TitleModernity's limits: Pentecostalism and the moral rejection of alcohol in Malawi
Publication TypeBook Chapter
Year of Publication2002
AuthorsR.A. van Dijk
EditorD.F. Bryceson
Secondary TitleAlcohol in Africa : mixing business, pleasure, and politics
Pagination249 - 264
Date Published2002///
Place PublishedPortsmouth
Publication Languageeng
KeywordsAfrica, alcoholic beverages, Baptist Church, drinking customs, generation conflicts, Malawi, Pentecostalism
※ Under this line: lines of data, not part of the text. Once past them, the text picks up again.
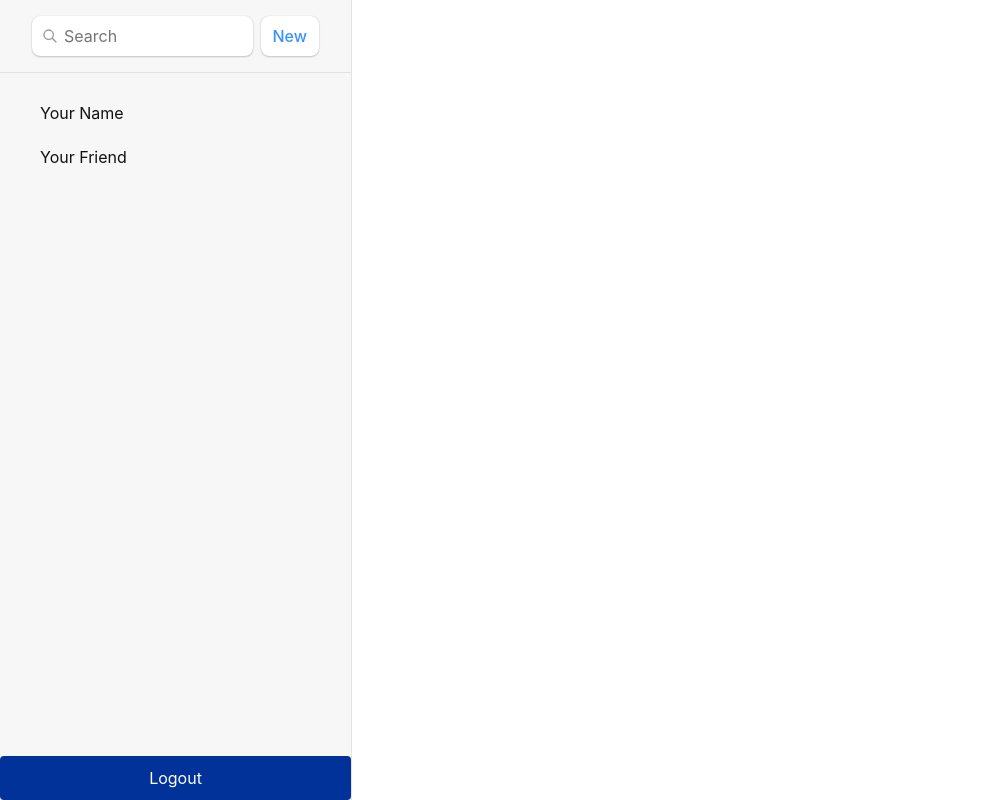
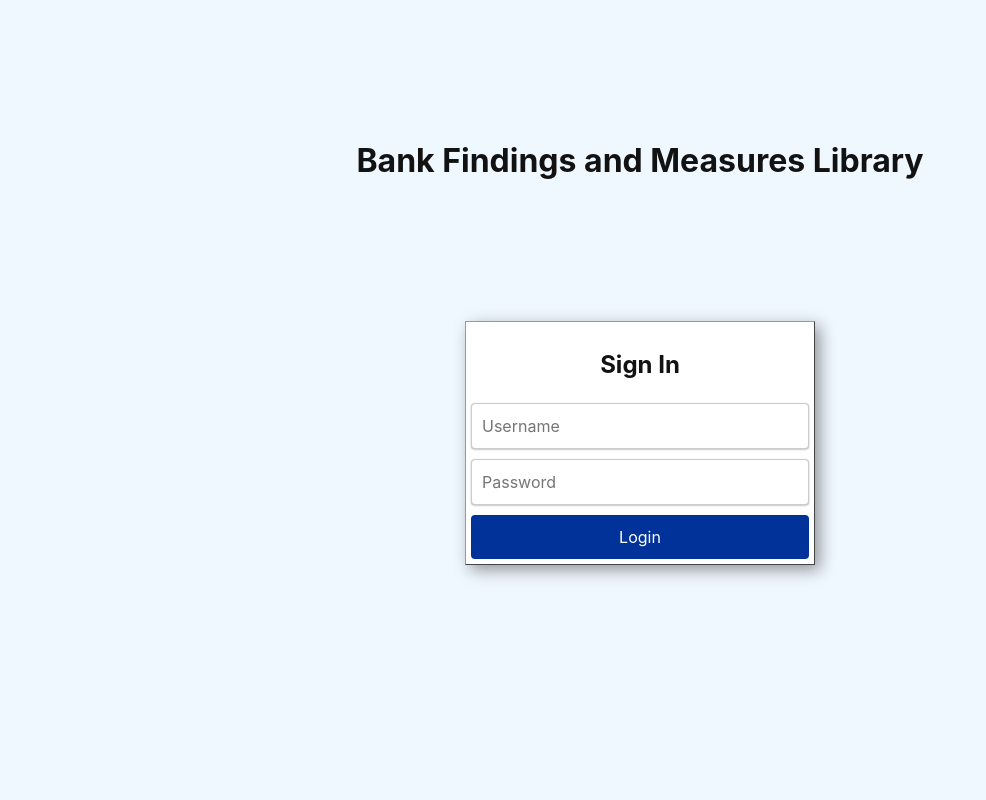
Before and after one commit to Adridut/bank-findings, a React (Vite) app: page / in a window 1280 px wide. Shown: the whole page, without its empty margins (0-986 px from the left). Built offline with nearby package versions, Linux system fonts and the light colour scheme.

Commit message:
Style + login as first page

```diff
--- a/src/main.jsx
+++ b/src/main.jsx
@@ -13,19 +13,21 @@ import Login from "./routes/login";
 
 const router = createBrowserRouter([
   {
-    path: "/",
+    path: "/portal",
     element: <Root />,
     errorElement: <ErrorPage />,
     children: [
       {
         path: "contacts/:contactId",
         element: <Contact />,
+        errorElement: <ErrorPage />,
       },
     ],
   },
   {
-    path: "login",
+    path: "/",
     element: <Login />,
+    errorElement: <ErrorPage />,
   },
 ]);
 
--- a/src/routes/login.css
+++ b/src/routes/login.css
@@ -1,6 +1,7 @@
 /* Styling for the login form */
 .login-container {
     width: 100%;
+    background-color: aliceblue;
 }
 
 .login-header {
@@ -15,9 +16,12 @@
     flex-direction: column;
     align-items: center;
     justify-content: center;
-    width: 300px;
+    width: 350px;
     margin: 0 auto;
-    height: 20%;
+    border: 1px outset #999;
+    padding: 5px;
+    -webkit-box-shadow: 5px 5px 15px rgba(0, 0, 0, 0.4);
+    background-color: white;
 }
 
 /* Styling for the form inputs */
--- a/src/routes/login.jsx
+++ b/src/routes/login.jsx
@@ -40,7 +40,7 @@ const Login = () => {
                     onChange={handlePasswordChange}
                     placeholder='Password'
                 />
-                <Link className="link-button" to="/">Login</Link>
+                <Link className="link-button" to="/portal">Login</Link>
             </form>
         </div>
     );
--- a/src/routes/root.css
+++ b/src/routes/root.css
@@ -7,6 +7,9 @@
     border: none;
     border-radius: 4px;
     cursor: pointer;
-    width: 100%;
+    width: 80%;
     text-align: center;
+    align-self: center;
+    margin: 5px;
+    margin-bottom: 10px;
 }
--- a/src/routes/root.jsx
+++ b/src/routes/root.jsx
@@ -38,7 +38,7 @@ export default function Root() {
               </li>
             </ul>
           </nav>
-          <Link className="link-logout-button" to="/login">Logout</Link>
+          <Link className="link-logout-button" to="/">Logout</Link>
         </div>
         <div id="detail">
           <Outlet />
```
Also changed, not shown: 1 other file (tests, documents, lock files or other folders).
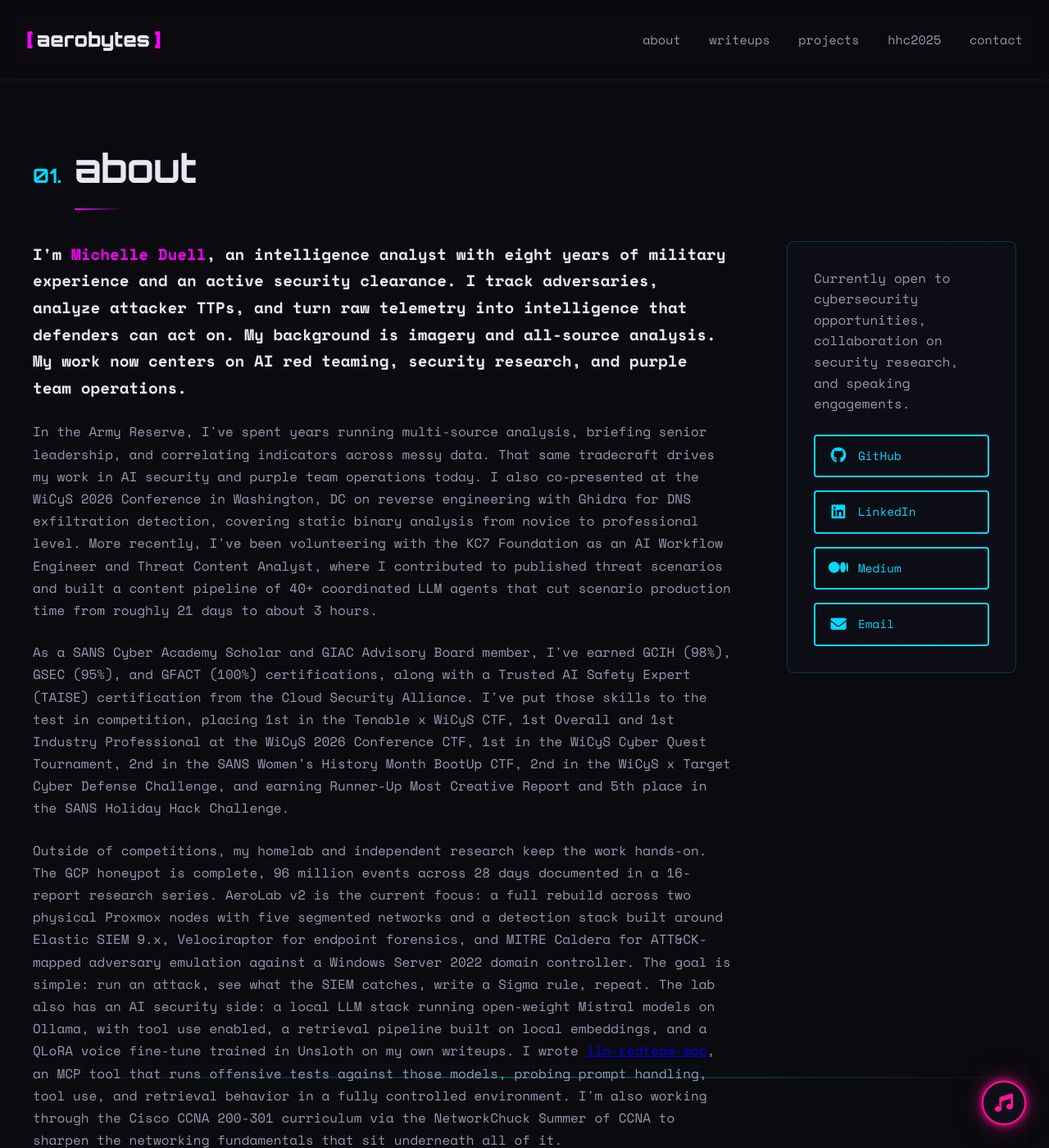
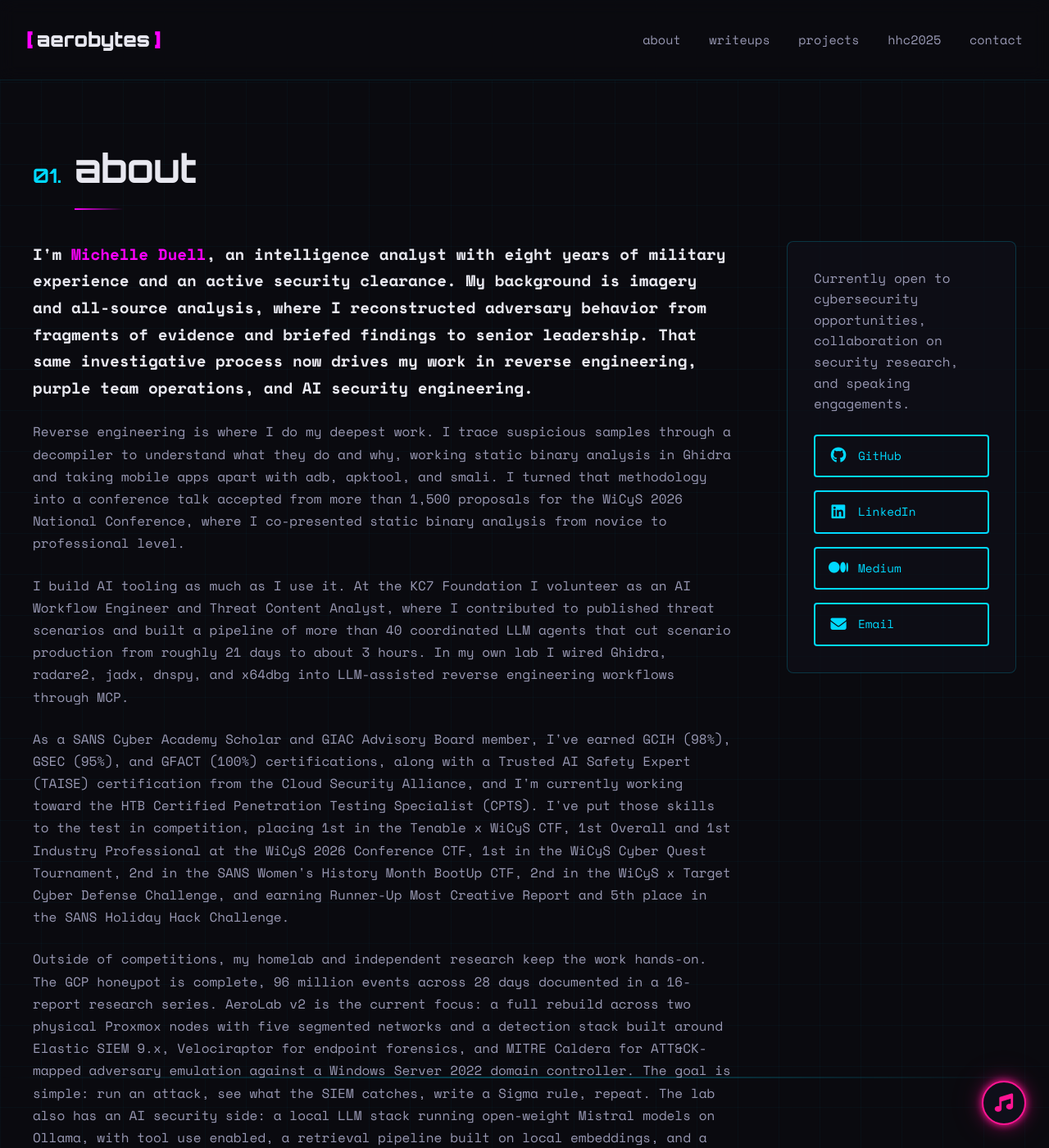
Before and after one commit to Aeronique/aerobytes-site, a Jekyll site: the page built from about.html, in a window 1280 px wide and 1400 px high. Shown: the whole window at 82% size. Built offline with Jekyll 4.4.1, drawn with Linux system fonts in a browser that asks for light colours.

Commit message:
Update about.html

```diff
--- a/about.html
+++ b/about.html
@@ -12,11 +12,13 @@
         </h2>
         <div class="about-content">
             <div class="about-text">
-                <p class="lead">I'm <span class="name-highlight">Michelle Duell</span>, an intelligence analyst with eight years of military experience and an active security clearance. I track adversaries, analyze attacker TTPs, and turn raw telemetry into intelligence that defenders can act on. My background is imagery and all-source analysis. My work now centers on AI red teaming, security research, and purple team operations.</p>
+                <p class="lead">I'm <span class="name-highlight">Michelle Duell</span>, an intelligence analyst with eight years of military experience and an active security clearance. My background is imagery and all-source analysis, where I reconstructed adversary behavior from fragments of evidence and briefed findings to senior leadership. That same investigative process now drives my work in reverse engineering, purple team operations, and AI security engineering.</p>
 
-                <p>In the Army Reserve, I've spent years running multi-source analysis, briefing senior leadership, and correlating indicators across messy data. That same tradecraft drives my work in AI security and purple team operations today. I also co-presented at the WiCyS 2026 Conference in Washington, DC on reverse engineering with Ghidra for DNS exfiltration detection, covering static binary analysis from novice to professional level. More recently, I've been volunteering with the KC7 Foundation as an AI Workflow Engineer and Threat Content Analyst, where I contributed to published threat scenarios and built a content pipeline of 40+ coordinated LLM agents that cut scenario production time from roughly 21 days to about 3 hours.</p>
+                <p>Reverse engineering is where I do my deepest work. I trace suspicious samples through a decompiler to understand what they do and why, working static binary analysis in Ghidra and taking mobile apps apart with adb, apktool, and smali. I turned that methodology into a conference talk accepted from more than 1,500 proposals for the WiCyS 2026 National Conference, where I co-presented static binary analysis from novice to professional level.</p>
 
-                <p>As a SANS Cyber Academy Scholar and GIAC Advisory Board member, I've earned GCIH (98%), GSEC (95%), and GFACT (100%) certifications, along with a Trusted AI Safety Expert (TAISE) certification from the Cloud Security Alliance. I've put those skills to the test in competition, placing 1st in the Tenable x WiCyS CTF, 1st Overall and 1st Industry Professional at the WiCyS 2026 Conference CTF, 1st in the WiCyS Cyber Quest Tournament, 2nd in the SANS Women's History Month BootUp CTF, 2nd in the WiCyS x Target Cyber Defense Challenge, and earning Runner-Up Most Creative Report and 5th place in the SANS Holiday Hack Challenge.</p>
+                <p>I build AI tooling as much as I use it. At the KC7 Foundation I volunteer as an AI Workflow Engineer and Threat Content Analyst, where I contributed to published threat scenarios and built a pipeline of more than 40 coordinated LLM agents that cut scenario production from roughly 21 days to about 3 hours. In my own lab I wired Ghidra, radare2, jadx, dnspy, and x64dbg into LLM-assisted reverse engineering workflows through MCP.</p>
+
+                <p>As a SANS Cyber Academy Scholar and GIAC Advisory Board member, I've earned GCIH (98%), GSEC (95%), and GFACT (100%) certifications, along with a Trusted AI Safety Expert (TAISE) certification from the Cloud Security Alliance, and I'm currently working toward the HTB Certified Penetration Testing Specialist (CPTS). I've put those skills to the test in competition, placing 1st in the Tenable x WiCyS CTF, 1st Overall and 1st Industry Professional at the WiCyS 2026 Conference CTF, 1st in the WiCyS Cyber Quest Tournament, 2nd in the SANS Women's History Month BootUp CTF, 2nd in the WiCyS x Target Cyber Defense Challenge, and earning Runner-Up Most Creative Report and 5th place in the SANS Holiday Hack Challenge.</p>
 
                 <p>Outside of competitions, my homelab and independent research keep the work hands-on. The GCP honeypot is complete, 96 million events across 28 days documented in a 16-report research series. AeroLab v2 is the current focus: a full rebuild across two physical Proxmox nodes with five segmented networks and a detection stack built around Elastic SIEM 9.x, Velociraptor for endpoint forensics, and MITRE Caldera for ATT&CK-mapped adversary emulation against a Windows Server 2022 domain controller. The goal is simple: run an attack, see what the SIEM catches, write a Sigma rule, repeat. The lab also has an AI security side: a local LLM stack running open-weight Mistral models on Ollama, with tool use enabled, a retrieval pipeline built on local embeddings, and a QLoRA voice fine-tune trained in Unsloth on my own writeups. I wrote <a href="https://github.com/Aeronique/llm-redteam-mcp" target="_blank">llm-redteam-mcp</a>, an MCP tool that runs offensive tests against those models, probing prompt handling, tool use, and retrieval behavior in a fully controlled environment. I'm also working through the Cisco CCNA 200-301 curriculum via the NetworkChuck Summer of CCNA to sharpen the networking fundamentals that sit underneath all of it.</p>
             </div>
```
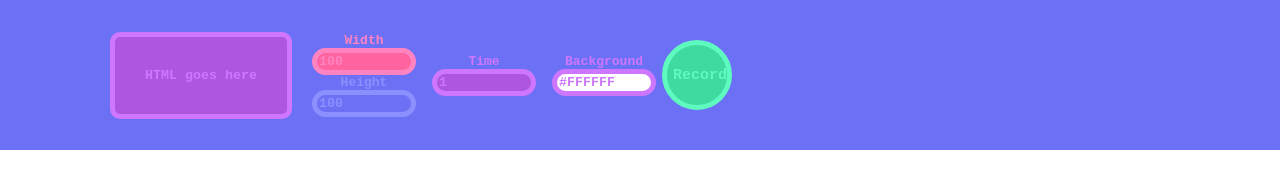
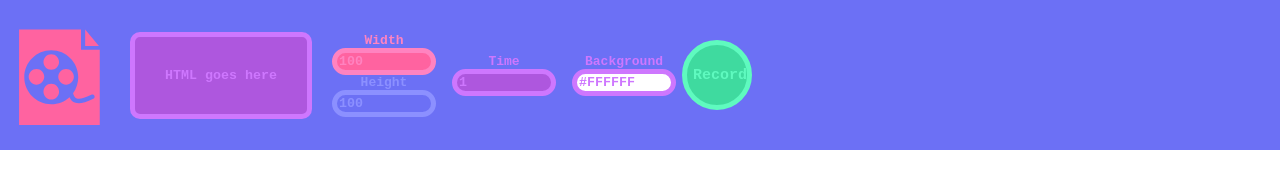
Before and after one commit to ZyberDev/element2webm, a plain HTML site: page index.html in a window 1280 px wide. Drawn offline with Linux system fonts and the light colour scheme.

Commit message:
Added icon/favicon and changed tab title to Element2WEBM

```diff
--- a/index.html
+++ b/index.html
@@ -1,13 +1,14 @@
 <!DOCTYPE html>
 <html lang="en">
     <head>
-        <title>Element Recorder</title>
+        <title>Element2WEBM</title>
         <link rel="stylesheet" href="styles.css">
+        <link rel="icon" type="image/svg" href="logo.svg" />
     </head>
     <body>
         <nav class="navbar">
             <div class="navbar__container">
-                <svg class="icon" width="100px" height="100px"></svg>
+                <img class="icon" width="100px" height="100px" src="logo.svg">
                 <input class="htmldata" value="HTML goes here">
                 <div style="display: inline-grid; padding: 10px; width: 100px;">
                     <tex class="widthlabel">Width</tex>
--- a/styles.css
+++ b/styles.css
@@ -7,6 +7,9 @@ body {
         display: flex;
         background-color: #6C70F5;
         align-items: center;
+        .icon {
+            margin: 10px;
+        }
         .htmldata {
             height: 50%;
             background-color: #AE57DE;
```
Also changed, not shown: logo.svg (added).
In the mid-1970s, teenagers and secondary school and university students suddenly took to the streets of Malawi's main urban areas to proclaim a moral reordering of society based on Christian fundamentalist notions. A whole array of Pentecostal groups emerged. The striking feature of this born-again charismatic Pentecostalism is its rigid insistence on a strict moral ideology and a denunciation of alcohol. The author investigates the rejection of alcohol in Malawi's Pentecostal moral order from two perspectives: first, against the backdrop of developments in Malawi's Independent Christianity movement, and, second, in relation to the modernist debate that this type of Pentecostalism represents. The author concludes that the rejection of the use of alcohol by the born-again preachers coincides with a deeper generational conflict. This has had ramifications since it emerged in the context of the Banda regime that relied on gerontocratic power structures. Against this background one can argue that the debate about alcohol was, and still is, a modernist one, a discourse that allows for the moral rejection of things and structures emerging from the impure and threatening 'past'. Bibliogr. [ASC Leiden abstract]

IR handle/ Full text URL
Citation Key1022